What you have to do = Look through the entries for the string "export" and copy every line where it shows up.

[The input — start]

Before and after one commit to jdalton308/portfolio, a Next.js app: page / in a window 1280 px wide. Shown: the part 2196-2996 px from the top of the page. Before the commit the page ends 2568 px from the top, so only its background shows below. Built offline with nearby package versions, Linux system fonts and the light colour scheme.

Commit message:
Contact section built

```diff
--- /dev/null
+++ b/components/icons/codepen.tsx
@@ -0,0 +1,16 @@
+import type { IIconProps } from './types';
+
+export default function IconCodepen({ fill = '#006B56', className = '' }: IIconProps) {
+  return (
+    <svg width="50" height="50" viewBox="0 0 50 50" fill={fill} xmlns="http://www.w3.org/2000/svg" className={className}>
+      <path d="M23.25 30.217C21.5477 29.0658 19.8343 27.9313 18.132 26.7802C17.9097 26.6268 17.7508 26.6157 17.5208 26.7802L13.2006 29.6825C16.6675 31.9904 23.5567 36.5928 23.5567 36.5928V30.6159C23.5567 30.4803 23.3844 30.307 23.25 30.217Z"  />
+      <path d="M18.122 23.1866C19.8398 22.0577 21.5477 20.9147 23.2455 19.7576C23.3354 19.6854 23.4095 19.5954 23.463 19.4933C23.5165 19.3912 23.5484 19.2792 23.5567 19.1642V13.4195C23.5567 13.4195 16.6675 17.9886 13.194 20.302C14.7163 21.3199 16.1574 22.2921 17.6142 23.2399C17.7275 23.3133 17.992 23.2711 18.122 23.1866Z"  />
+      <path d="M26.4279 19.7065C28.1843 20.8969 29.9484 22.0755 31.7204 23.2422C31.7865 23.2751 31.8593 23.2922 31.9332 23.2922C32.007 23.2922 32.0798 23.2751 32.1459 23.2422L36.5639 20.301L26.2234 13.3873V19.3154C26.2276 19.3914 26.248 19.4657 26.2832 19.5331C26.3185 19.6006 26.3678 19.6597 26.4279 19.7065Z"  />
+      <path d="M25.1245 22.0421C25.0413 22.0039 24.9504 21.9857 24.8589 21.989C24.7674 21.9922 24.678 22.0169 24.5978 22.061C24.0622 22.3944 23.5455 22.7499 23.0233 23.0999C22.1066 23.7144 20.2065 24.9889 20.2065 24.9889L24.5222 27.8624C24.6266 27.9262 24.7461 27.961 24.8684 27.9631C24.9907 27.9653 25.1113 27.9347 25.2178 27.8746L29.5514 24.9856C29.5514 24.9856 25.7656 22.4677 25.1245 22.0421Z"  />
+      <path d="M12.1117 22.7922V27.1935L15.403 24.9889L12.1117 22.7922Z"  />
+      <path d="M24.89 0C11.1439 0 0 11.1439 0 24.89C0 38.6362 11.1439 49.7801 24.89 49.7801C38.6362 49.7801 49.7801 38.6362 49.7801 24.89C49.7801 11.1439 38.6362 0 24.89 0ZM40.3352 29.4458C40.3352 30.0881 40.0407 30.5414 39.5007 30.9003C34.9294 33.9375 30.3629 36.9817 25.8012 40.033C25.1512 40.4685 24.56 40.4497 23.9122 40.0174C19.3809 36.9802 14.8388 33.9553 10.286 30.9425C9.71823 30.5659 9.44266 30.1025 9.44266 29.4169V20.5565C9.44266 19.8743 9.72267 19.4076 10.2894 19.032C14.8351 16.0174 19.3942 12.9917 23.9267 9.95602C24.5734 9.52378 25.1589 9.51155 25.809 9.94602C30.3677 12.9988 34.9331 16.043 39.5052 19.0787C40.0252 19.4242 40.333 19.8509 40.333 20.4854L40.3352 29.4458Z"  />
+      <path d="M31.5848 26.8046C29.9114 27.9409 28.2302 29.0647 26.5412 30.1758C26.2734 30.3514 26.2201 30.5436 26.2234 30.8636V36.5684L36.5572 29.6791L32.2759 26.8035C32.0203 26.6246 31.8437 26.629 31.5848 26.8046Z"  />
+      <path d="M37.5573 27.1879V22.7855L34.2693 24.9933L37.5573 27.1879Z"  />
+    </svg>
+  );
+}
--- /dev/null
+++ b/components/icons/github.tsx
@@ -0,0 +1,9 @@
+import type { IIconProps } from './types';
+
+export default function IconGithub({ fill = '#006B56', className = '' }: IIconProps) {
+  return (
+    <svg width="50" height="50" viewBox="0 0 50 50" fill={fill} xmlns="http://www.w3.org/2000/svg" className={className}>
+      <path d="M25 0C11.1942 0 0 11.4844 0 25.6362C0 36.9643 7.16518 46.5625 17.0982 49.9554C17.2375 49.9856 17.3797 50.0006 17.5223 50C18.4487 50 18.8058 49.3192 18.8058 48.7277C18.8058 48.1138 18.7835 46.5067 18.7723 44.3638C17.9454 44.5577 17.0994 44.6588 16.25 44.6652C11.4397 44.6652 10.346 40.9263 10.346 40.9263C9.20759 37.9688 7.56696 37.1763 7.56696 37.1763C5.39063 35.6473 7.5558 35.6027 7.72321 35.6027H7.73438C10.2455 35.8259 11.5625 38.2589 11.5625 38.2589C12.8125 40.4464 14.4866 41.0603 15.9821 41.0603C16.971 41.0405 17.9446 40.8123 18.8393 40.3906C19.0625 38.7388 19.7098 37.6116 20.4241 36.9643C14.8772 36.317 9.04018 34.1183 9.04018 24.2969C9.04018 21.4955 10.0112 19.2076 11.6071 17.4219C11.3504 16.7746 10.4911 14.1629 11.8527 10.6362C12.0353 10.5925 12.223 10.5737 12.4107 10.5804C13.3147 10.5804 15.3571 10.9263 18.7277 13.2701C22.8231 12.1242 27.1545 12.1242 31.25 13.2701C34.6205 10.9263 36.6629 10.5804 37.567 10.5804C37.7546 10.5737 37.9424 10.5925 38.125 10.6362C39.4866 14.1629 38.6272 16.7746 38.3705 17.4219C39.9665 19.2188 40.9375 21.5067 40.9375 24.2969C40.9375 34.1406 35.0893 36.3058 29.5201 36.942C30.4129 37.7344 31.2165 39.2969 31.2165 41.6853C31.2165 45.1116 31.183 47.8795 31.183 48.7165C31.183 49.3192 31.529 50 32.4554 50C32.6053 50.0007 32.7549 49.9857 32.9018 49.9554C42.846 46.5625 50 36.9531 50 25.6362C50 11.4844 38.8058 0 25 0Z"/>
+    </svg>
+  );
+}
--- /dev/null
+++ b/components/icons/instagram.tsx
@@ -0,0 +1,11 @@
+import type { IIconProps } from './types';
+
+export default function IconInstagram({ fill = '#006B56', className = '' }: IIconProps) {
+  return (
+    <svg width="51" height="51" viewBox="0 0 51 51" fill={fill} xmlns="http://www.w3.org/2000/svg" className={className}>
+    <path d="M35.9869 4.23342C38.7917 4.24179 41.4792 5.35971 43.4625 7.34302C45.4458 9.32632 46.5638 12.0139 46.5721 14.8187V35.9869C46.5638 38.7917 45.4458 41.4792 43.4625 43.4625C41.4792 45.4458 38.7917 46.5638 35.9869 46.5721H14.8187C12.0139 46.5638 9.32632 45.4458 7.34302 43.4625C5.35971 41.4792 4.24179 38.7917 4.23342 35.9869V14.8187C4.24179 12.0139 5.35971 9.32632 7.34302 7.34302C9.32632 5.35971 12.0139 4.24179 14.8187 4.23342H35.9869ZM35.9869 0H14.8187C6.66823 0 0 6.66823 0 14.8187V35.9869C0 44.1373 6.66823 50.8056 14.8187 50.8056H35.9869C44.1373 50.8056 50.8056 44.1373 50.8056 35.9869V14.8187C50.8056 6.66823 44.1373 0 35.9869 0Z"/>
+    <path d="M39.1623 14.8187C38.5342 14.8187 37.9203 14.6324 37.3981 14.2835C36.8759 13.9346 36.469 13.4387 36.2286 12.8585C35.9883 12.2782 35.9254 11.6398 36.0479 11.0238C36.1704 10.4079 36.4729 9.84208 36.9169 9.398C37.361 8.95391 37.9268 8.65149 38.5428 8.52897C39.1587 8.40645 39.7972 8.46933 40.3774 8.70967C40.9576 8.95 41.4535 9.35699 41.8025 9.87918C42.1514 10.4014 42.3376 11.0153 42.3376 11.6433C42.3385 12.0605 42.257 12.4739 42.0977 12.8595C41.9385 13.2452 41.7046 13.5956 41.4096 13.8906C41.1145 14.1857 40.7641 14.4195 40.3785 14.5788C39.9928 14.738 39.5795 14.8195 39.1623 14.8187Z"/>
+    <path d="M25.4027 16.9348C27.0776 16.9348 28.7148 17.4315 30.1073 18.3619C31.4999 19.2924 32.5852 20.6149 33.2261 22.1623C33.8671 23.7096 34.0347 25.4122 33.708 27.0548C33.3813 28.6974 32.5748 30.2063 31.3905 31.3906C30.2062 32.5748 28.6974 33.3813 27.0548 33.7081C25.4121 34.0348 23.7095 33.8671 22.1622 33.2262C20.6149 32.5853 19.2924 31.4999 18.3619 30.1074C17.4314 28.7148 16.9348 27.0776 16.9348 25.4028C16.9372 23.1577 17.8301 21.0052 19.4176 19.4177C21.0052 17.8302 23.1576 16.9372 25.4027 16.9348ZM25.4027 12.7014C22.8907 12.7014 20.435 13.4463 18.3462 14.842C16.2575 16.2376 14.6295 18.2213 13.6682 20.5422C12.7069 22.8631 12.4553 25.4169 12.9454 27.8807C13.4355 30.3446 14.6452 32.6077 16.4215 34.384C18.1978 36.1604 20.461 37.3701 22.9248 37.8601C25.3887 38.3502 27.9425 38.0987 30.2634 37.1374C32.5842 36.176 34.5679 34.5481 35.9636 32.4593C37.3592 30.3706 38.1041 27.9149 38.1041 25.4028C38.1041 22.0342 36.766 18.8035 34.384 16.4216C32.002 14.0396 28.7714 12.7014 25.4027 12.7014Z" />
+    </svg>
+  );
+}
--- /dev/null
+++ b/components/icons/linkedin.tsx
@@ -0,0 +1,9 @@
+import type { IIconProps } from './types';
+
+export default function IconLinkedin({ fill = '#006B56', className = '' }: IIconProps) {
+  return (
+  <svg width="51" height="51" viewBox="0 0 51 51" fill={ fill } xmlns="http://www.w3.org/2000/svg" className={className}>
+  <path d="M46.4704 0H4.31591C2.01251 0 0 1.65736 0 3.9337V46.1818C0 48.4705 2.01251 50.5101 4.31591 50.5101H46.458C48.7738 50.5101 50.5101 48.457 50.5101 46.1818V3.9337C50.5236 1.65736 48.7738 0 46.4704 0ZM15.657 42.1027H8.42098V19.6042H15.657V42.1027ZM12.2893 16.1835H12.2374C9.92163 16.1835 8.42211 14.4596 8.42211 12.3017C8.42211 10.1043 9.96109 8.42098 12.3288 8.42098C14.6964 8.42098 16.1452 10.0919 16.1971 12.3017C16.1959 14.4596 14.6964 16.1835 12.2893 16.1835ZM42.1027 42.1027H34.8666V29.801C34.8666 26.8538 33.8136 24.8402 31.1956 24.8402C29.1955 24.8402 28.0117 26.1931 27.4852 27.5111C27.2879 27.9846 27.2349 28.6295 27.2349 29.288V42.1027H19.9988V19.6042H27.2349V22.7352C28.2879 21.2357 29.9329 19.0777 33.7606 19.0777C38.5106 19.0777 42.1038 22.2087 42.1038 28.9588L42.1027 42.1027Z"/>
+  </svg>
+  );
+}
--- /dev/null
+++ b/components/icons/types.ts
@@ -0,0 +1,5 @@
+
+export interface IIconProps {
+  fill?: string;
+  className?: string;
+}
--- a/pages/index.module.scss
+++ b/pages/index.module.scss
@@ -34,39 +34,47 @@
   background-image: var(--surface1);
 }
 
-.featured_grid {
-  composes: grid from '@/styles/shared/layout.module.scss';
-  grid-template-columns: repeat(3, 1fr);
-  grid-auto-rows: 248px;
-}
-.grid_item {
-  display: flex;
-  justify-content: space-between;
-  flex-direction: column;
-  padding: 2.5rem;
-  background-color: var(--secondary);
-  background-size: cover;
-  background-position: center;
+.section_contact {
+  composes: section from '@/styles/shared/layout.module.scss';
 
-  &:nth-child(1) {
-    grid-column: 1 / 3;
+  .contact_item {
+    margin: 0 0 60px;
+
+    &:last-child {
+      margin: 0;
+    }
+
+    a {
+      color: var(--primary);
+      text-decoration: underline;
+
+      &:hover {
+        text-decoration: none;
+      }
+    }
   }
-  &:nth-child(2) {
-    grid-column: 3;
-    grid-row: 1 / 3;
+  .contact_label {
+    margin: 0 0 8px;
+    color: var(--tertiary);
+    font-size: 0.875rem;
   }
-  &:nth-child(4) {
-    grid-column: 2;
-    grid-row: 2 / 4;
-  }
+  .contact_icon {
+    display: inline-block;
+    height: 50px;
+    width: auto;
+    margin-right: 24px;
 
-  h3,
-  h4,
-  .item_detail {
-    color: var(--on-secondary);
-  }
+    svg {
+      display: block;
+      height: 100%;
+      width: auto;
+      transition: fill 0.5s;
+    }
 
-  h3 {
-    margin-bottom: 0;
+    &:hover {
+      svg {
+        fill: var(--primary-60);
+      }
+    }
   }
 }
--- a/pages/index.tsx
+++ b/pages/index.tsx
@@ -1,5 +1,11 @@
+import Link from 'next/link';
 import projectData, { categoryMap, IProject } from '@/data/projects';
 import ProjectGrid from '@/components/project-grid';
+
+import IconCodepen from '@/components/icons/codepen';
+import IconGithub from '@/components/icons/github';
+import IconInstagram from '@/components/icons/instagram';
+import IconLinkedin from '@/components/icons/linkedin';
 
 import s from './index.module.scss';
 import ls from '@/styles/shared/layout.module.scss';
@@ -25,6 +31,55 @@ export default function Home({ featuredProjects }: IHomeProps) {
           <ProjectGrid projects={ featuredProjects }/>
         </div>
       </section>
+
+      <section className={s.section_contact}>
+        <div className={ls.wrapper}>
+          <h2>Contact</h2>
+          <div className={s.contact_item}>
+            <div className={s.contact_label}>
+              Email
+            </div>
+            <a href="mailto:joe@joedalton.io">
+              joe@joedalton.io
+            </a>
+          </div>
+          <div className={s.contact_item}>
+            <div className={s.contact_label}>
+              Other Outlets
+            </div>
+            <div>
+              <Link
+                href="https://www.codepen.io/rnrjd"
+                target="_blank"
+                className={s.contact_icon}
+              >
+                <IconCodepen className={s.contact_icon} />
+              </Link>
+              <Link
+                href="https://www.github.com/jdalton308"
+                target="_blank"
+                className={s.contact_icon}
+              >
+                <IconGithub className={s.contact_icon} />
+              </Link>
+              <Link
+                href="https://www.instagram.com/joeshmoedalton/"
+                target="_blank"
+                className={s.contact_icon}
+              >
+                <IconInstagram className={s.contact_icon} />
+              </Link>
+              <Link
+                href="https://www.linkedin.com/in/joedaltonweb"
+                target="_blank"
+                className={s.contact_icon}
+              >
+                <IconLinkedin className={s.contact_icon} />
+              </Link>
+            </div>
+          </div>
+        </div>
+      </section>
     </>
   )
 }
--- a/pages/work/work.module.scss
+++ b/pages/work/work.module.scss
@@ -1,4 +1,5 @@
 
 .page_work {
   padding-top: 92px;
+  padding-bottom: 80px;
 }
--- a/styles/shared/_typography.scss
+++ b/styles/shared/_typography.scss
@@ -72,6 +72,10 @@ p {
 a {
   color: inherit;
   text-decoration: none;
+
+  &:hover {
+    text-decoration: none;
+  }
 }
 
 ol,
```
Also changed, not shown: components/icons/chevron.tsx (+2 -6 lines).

[The input — finish]

Result of this task =
+export default function IconCodepen({ fill = '#006B56', className = '' }: IIconProps) {
+export default function IconGithub({ fill = '#006B56', className = '' }: IIconProps) {
+export default function IconInstagram({ fill = '#006B56', className = '' }: IIconProps) {
+export default function IconLinkedin({ fill = '#006B56', className = '' }: IIconProps) {
+export interface IIconProps {
@@ -25,6 +31,55 @@ export default function Home({ featuredProjects }: IHomeProps) {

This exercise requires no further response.